───── Provided information

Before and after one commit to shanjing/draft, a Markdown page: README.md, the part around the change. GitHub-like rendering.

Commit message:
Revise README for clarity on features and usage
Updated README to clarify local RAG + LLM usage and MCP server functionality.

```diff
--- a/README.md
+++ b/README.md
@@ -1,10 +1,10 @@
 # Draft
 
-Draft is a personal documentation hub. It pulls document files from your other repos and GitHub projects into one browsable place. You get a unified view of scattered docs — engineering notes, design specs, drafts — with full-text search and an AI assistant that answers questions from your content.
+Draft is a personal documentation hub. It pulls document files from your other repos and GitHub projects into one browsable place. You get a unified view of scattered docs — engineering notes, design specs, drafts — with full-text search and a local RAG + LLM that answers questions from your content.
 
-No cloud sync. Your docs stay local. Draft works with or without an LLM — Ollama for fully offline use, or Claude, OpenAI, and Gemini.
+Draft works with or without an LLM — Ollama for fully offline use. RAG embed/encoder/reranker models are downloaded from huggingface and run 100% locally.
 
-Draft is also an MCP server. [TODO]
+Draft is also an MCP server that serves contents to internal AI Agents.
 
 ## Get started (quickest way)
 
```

──────────
───── Provided information

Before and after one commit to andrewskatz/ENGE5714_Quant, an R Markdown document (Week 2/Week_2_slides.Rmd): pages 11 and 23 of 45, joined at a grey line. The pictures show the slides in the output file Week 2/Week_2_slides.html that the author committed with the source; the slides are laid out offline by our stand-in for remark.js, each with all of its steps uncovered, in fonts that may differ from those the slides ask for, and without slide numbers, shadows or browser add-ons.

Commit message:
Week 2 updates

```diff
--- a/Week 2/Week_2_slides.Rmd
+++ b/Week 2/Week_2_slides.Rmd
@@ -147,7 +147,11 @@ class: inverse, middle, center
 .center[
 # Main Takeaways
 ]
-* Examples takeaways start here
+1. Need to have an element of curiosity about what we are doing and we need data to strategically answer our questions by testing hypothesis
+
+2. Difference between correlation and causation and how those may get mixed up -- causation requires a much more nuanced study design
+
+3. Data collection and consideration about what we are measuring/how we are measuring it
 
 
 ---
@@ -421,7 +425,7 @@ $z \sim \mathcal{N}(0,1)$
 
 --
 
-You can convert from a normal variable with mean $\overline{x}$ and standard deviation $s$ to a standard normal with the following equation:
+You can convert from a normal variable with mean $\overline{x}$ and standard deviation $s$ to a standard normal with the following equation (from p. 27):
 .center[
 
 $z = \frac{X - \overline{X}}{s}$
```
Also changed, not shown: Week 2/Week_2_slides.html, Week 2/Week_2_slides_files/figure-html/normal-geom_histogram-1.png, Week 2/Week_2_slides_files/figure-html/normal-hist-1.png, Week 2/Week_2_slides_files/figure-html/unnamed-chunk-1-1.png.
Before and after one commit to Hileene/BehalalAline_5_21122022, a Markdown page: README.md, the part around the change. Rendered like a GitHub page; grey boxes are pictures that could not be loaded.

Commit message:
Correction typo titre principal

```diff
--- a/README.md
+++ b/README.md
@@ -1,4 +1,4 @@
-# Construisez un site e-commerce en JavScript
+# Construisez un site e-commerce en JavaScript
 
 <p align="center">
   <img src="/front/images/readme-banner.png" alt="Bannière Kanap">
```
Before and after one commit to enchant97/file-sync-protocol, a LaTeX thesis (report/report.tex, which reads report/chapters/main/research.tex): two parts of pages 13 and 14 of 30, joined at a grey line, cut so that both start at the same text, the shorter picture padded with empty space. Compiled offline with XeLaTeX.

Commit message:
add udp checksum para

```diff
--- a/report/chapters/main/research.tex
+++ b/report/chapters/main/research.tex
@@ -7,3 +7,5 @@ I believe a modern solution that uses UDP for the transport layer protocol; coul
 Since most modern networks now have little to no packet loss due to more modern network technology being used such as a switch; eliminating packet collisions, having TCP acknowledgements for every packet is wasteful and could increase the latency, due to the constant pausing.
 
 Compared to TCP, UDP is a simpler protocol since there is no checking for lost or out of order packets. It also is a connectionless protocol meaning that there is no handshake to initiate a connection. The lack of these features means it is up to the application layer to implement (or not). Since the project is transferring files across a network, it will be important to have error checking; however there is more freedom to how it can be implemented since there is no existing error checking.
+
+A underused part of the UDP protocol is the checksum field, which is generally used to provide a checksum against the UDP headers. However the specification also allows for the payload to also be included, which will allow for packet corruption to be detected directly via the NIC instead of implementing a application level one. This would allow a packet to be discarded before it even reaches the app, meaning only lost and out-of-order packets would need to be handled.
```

──────────

Task requirements: Above are the entries; copy out every line among them that contains the word "center".

Result:
@@ -147,7 +147,11 @@ class: inverse, middle, center
 .center[
 .center[
 <p align="center">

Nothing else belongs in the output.